[Detected change data]
↓↓↓
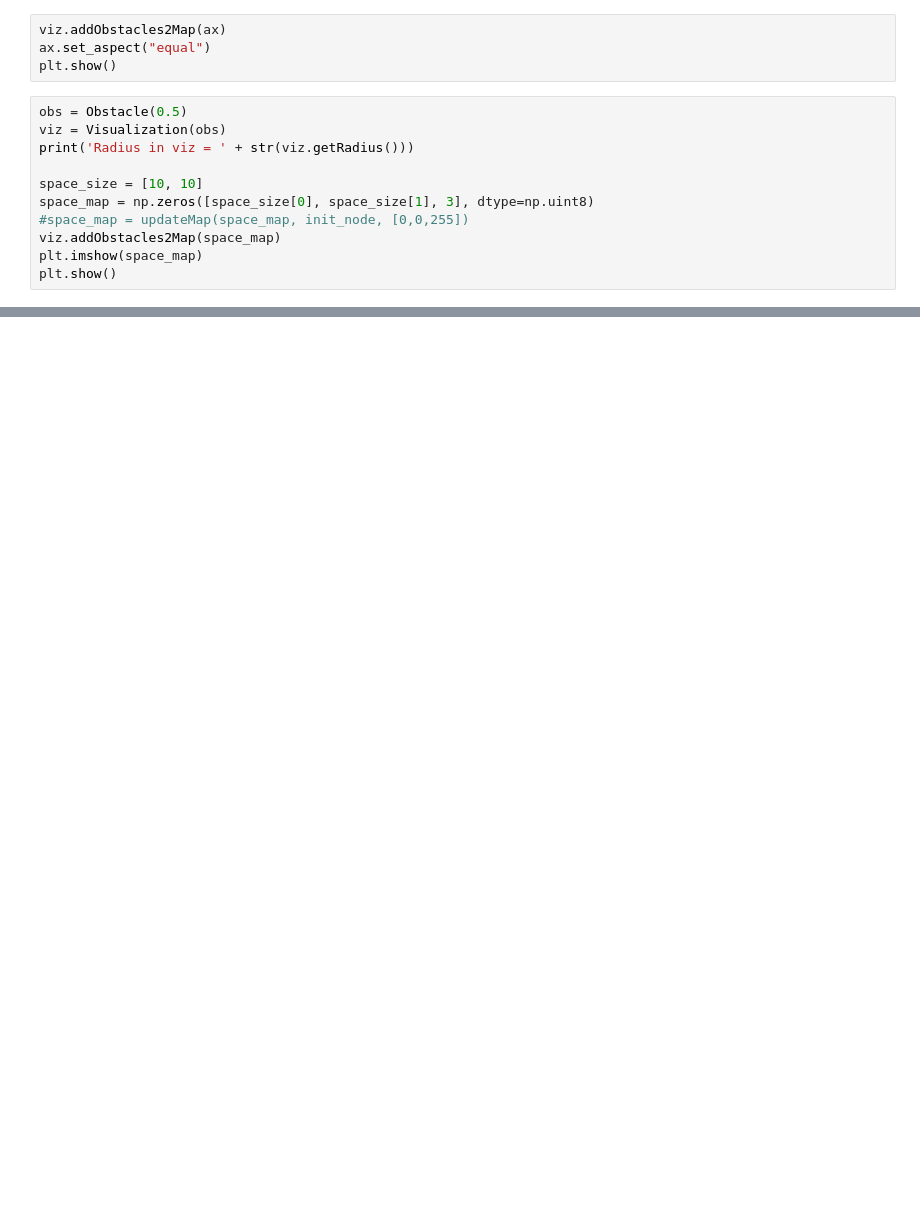
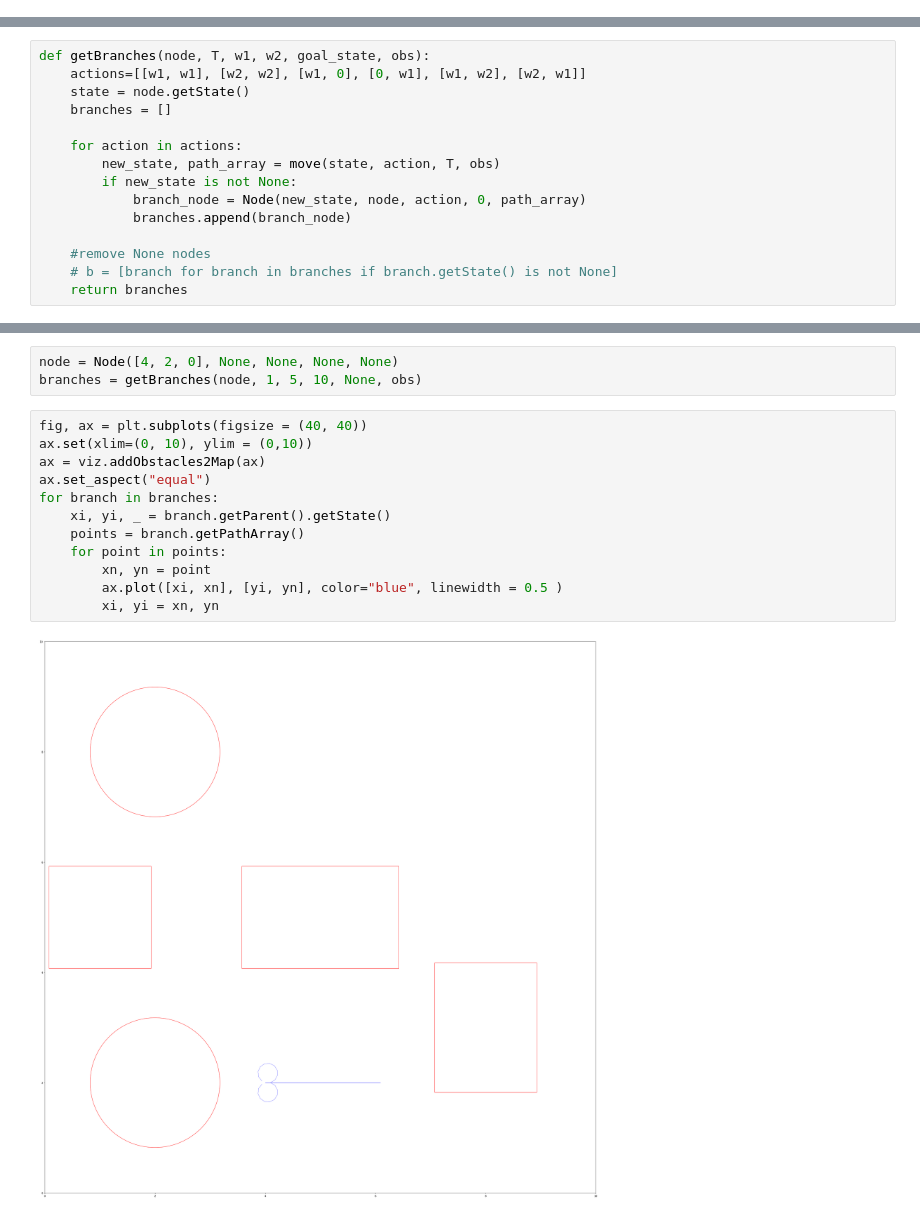
Before and after one commit to siddharthtelang/A-Differential-Drive, a Jupyter notebook: A-Star-Differential-Drive.ipynb, the cells around one changed output, grey strips where cells are left out. Drawn from its saved outputs; the diff is of its cells as text; blank space fills up the shorter version.

Commit message:
branches

```diff
--- a/A-Star-Differential-Drive.ipynb
+++ b/A-Star-Differential-Drive.ipynb
@@ -18,15 +23,0 @@ plt.show()
-# %%
-viz.addObstacles2Map(ax)
-ax.set_aspect("equal")
-plt.show()
-# %%
-obs = Obstacle(0.5)
-viz = Visualization(obs)
-print('Radius in viz = ' + str(viz.getRadius()))
-
-space_size = [10, 10]
-space_map = np.zeros([space_size[0], space_size[1], 3], dtype=np.uint8)
-#space_map = updateMap(space_map, init_node, [0,0,255])
-viz.addObstacles2Map(space_map)
-plt.imshow(space_map)
-plt.show()
@@ -35,0 +29,15 @@ Radius in viz = 0.4
+# %%
+def getBranches(node, T, w1, w2, goal_state, obs):
+    actions=[[w1, w1], [w2, w2], [w1, 0], [0, w1], [w1, w2], [w2, w1]]
+    state = node.getState()
+    branches = []
+
+    for action in actions:
+        new_state, path_array = move(state, action, T, obs)
+        if new_state is not None:
+            branch_node = Node(new_state, node, action, 0, path_array)
+            branches.append(branch_node)
+
+    #remove None nodes
+    # b = [branch for branch in branches if branch.getState() is not None]
+    return branches
@@ -35,0 +71,17 @@ Radius in viz = 0.4
+# %%
+node = Node([4, 2, 0], None, None, None, None)
+branches = getBranches(node, 1, 5, 10, None, obs)
+# %%
+fig, ax = plt.subplots(figsize = (40, 40))
+ax.set(xlim=(0, 10), ylim = (0,10))
+ax = viz.addObstacles2Map(ax)
+ax.set_aspect("equal")
+for branch in branches:
+    xi, yi, _ = branch.getParent().getState()
+    points = branch.getPathArray()
+    for point in points:
+        xn, yn = point
+        ax.plot([xi, xn], [yi, yn], color="blue", linewidth = 0.5 )
+        xi, yi = xn, yn
+# %% [output]
+[figure, added]
```
Also changed, not shown: parts of 7 cells of this notebook.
↑↑↑
[Problem to solve]: Excluding pictures, print all lines above exactly.

[Reply to the task]:
Before and after one commit to siddharthtelang/A-Differential-Drive, a Jupyter notebook: A-Star-Differential-Drive.ipynb, the cells around one changed output, grey strips where cells are left out. Drawn from its saved outputs; the diff is of its cells as text; blank space fills up the shorter version.

Commit message:
branches

```diff
--- a/A-Star-Differential-Drive.ipynb
+++ b/A-Star-Differential-Drive.ipynb
@@ -18,15 +23,0 @@ plt.show()
-# %%
-viz.addObstacles2Map(ax)
-ax.set_aspect("equal")
-plt.show()
-# %%
-obs = Obstacle(0.5)
-viz = Visualization(obs)
-print('Radius in viz = ' + str(viz.getRadius()))
-
-space_size = [10, 10]
-space_map = np.zeros([space_size[0], space_size[1], 3], dtype=np.uint8)
-#space_map = updateMap(space_map, init_node, [0,0,255])
-viz.addObstacles2Map(space_map)
-plt.imshow(space_map)
-plt.show()
@@ -35,0 +29,15 @@ Radius in viz = 0.4
+# %%
+def getBranches(node, T, w1, w2, goal_state, obs):
+    actions=[[w1, w1], [w2, w2], [w1, 0], [0, w1], [w1, w2], [w2, w1]]
+    state = node.getState()
+    branches = []
+
+    for action in actions:
+        new_state, path_array = move(state, action, T, obs)
+        if new_state is not None:
+            branch_node = Node(new_state, node, action, 0, path_array)
+            branches.append(branch_node)
+
+    #remove None nodes
+    # b = [branch for branch in branches if branch.getState() is not None]
+    return branches
@@ -35,0 +71,17 @@ Radius in viz = 0.4
+# %%
+node = Node([4, 2, 0], None, None, None, None)
+branches = getBranches(node, 1, 5, 10, None, obs)
+# %%
+fig, ax = plt.subplots(figsize = (40, 40))
+ax.set(xlim=(0, 10), ylim = (0,10))
+ax = viz.addObstacles2Map(ax)
+ax.set_aspect("equal")
+for branch in branches:
+    xi, yi, _ = branch.getParent().getState()
+    points = branch.getPathArray()
+    for point in points:
+        xn, yn = point
+        ax.plot([xi, xn], [yi, yn], color="blue", linewidth = 0.5 )
+        xi, yi = xn, yn
+# %% [output]
+[figure, added]
```
Also changed, not shown: parts of 7 cells of this notebook.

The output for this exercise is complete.